(Beginning of DATA)
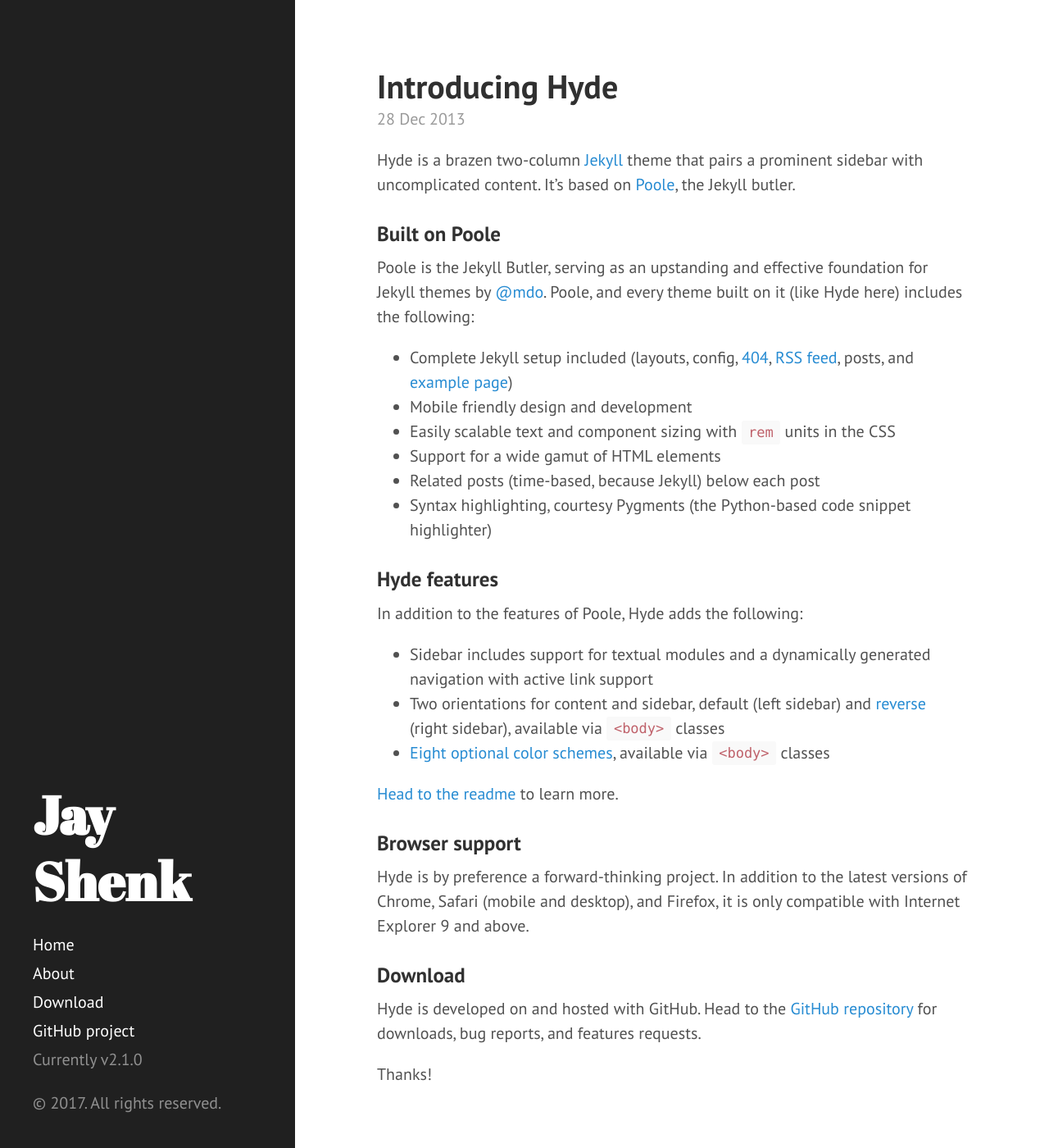
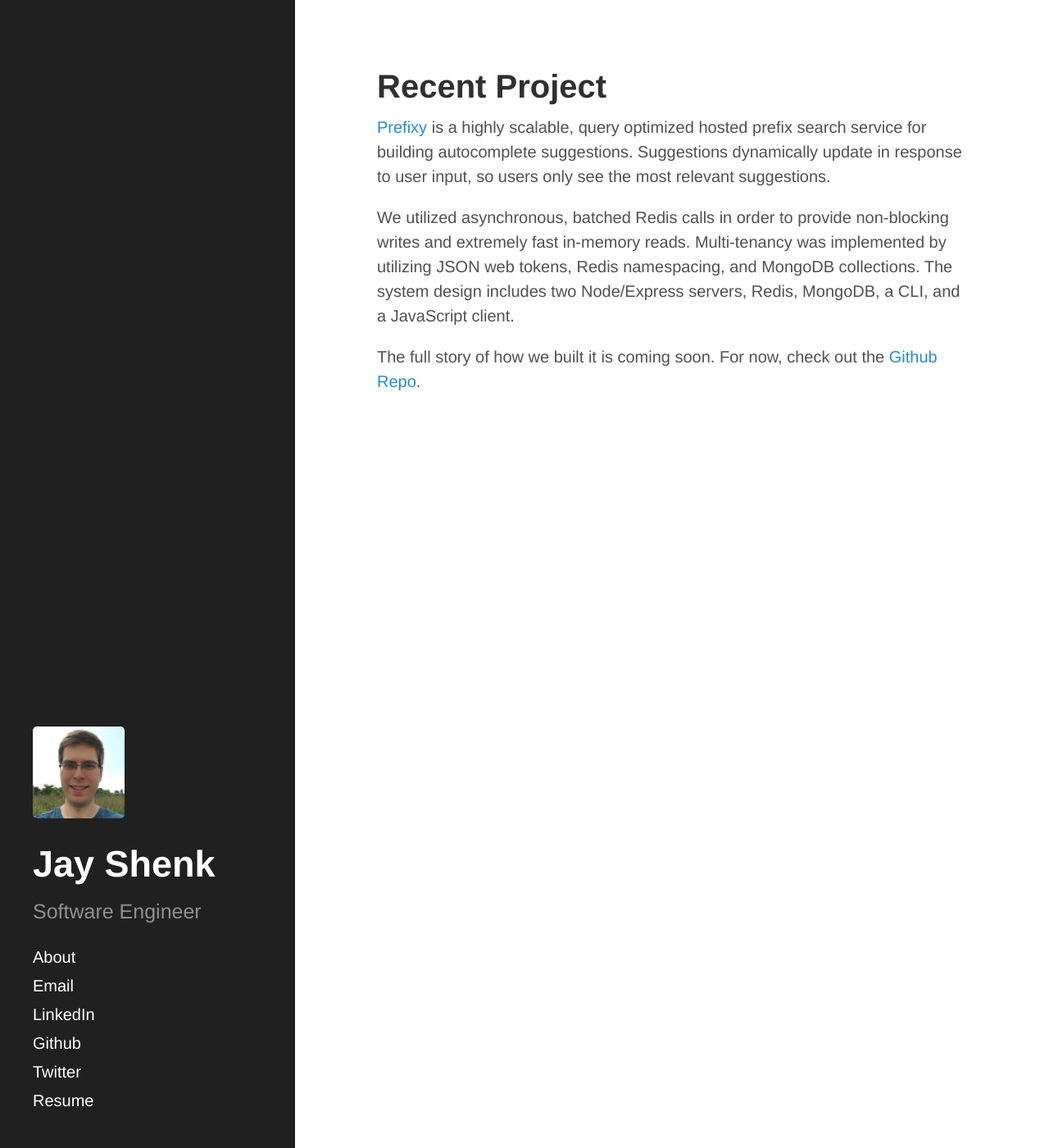
Before and after one commit to jayshenk/jayshenk.github.io, a Jekyll site: the page built from index.md, in a window 1280 px wide and 1400 px high. Shown: the whole window at 82% size. Built offline with Jekyll 4.4.1, drawn with Linux system fonts in a browser that asks for light colours; the list of posts is cut into pages by our own code; some of the changed text lies outside the part shown.

Commit message:
prep for initial deployment

```diff
--- a/_config.yml
+++ b/_config.yml
@@ -8,7 +8,7 @@ permalink:        pretty
 # Setup
 title:            Jay Shenk
 tagline:          'Software Engineer'
-description:      ''
+description:      'Software Engineer'
 url:              http://jayshenk.com
 baseurl:          /
 
@@ -21,6 +21,3 @@ paginate:         5
 # Custom vars
 version:          2.1.0
 gems: [jekyll-paginate]
-
-github:
-  repo:           https://github.com/poole/hyde
--- a/_includes/head.html
+++ b/_includes/head.html
@@ -18,7 +18,7 @@
   <link rel="stylesheet" href="{{ site.baseurl }}public/css/poole.css">
   <link rel="stylesheet" href="{{ site.baseurl }}public/css/syntax.css">
   <link rel="stylesheet" href="{{ site.baseurl }}public/css/hyde.css">
-  <link rel="stylesheet" href="http://fonts.googleapis.com/css?family=PT+Sans:400,400italic,700|Abril+Fatface">
+  <link rel="stylesheet" href="{{ site.baseurl }}public/css/custom.css">
 
   <!-- Icons -->
   <link rel="apple-touch-icon-precomposed" sizes="144x144" href="{{ site.baseurl }}public/apple-touch-icon-144-precomposed.png">
--- a/_includes/sidebar.html
+++ b/_includes/sidebar.html
@@ -1,6 +1,9 @@
 <div class="sidebar">
   <div class="container sidebar-sticky">
     <div class="sidebar-about">
+      <a href="{{ site.baseurl }}">
+        <img src="{{ site.baseurl }}public/images/jay.jpg">
+      </a>
       <h1>
         <a href="{{ site.baseurl }}">
           {{ site.title }}
@@ -10,8 +13,6 @@
     </div>
 
     <nav class="sidebar-nav">
-      <a class="sidebar-nav-item{% if page.url == site.baseurl %} active{% endif %}" href="{{ site.baseurl }}">Home</a>
-
       {% comment %}
         The code below dynamically generates a sidebar nav of pages with
         `layout: page` in the front-matter. See readme for usage.
@@ -26,11 +27,11 @@
         {% endif %}
       {% endfor %}
 
-      <a class="sidebar-nav-item" href="{{ site.github.repo }}/archive/v{{ site.version }}.zip">Download</a>
-      <a class="sidebar-nav-item" href="{{ site.github.repo }}">GitHub project</a>
-      <span class="sidebar-nav-item">Currently v{{ site.version }}</span>
+      <a class="sidebar-nav-item" href="mailto:jay.shenk@gmail.com">Email</a>
+      <a class="sidebar-nav-item" href="https://www.linkedin.com/in/jay-shenk-47ab18144/" target="_blank">LinkedIn</a>
+      <a class="sidebar-nav-item" href="https://github.com/jayshenk" target="_blank">Github</a>
+      <a class="sidebar-nav-item" href="https://twitter.com/jay_shenk" target="_blank">Twitter</a>
+      <a class="sidebar-nav-item" href="{{ site.baseurl }}public/images/resume_12-14-17.pdf" target="_blank">Resume</a>
     </nav>
-
-    <p>&copy; {{ site.time | date: '%Y' }}. All rights reserved.</p>
   </div>
 </div>
--- /dev/null
+++ b/index.md
@@ -0,0 +1,13 @@
+---
+layout: default
+title: Home
+---
+
+{:.post-title}
+# Recent Project
+
+[Prefixy](https://github.com/prefixy/prefixy){:target="_blank"} is a highly scalable, query optimized hosted prefix search service for building autocomplete suggestions. Suggestions dynamically update in response to user input, so users only see the most relevant suggestions.
+
+We utilized asynchronous, batched Redis calls in order to provide non-blocking writes and extremely fast in-memory reads. Multi-tenancy was implemented by utilizing JSON web tokens, Redis namespacing, and MongoDB collections. The system design includes two Node/Express servers, Redis, MongoDB, a CLI, and a JavaScript client.
+
+The full story of how we built it is coming soon. For now, check out the [Github Repo](https://github.com/prefixy/prefixy){:target="_blank"}.
--- /dev/null
+++ b/public/css/custom.css
@@ -0,0 +1,16 @@
+/*
+ * Sidebar
+ *
+ * Flexible banner for housing site name, intro, and "footer" content. Starts
+ * out above content in mobile and later moves to the side with wider viewports.
+ */
+
+/* About section */
+.sidebar-about h1 {
+  font-family: inherit;
+  font-size: 2.25rem;
+}
+.sidebar-about img {
+  display: inline-block;
+  max-width: 40%;
+}
```
Also changed, not shown: about.md (+0 -1 lines), favicon.ico (added), posts_example.html (renamed from index.html), public/favicon.ico (deleted), public/images/jay.jpg (added), 1 other file.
(End of DATA)
WHAT TO PRODUCE » From the entries above, copy each line holding "stylesheet".

REPLY »
   <link rel="stylesheet" href="{{ site.baseurl }}public/css/poole.css">
   <link rel="stylesheet" href="{{ site.baseurl }}public/css/syntax.css">
   <link rel="stylesheet" href="{{ site.baseurl }}public/css/hyde.css">
-  <link rel="stylesheet" href="http://fonts.googleapis.com/css?family=PT+Sans:400,400italic,700|Abril+Fatface">
+  <link rel="stylesheet" href="{{ site.baseurl }}public/css/custom.css">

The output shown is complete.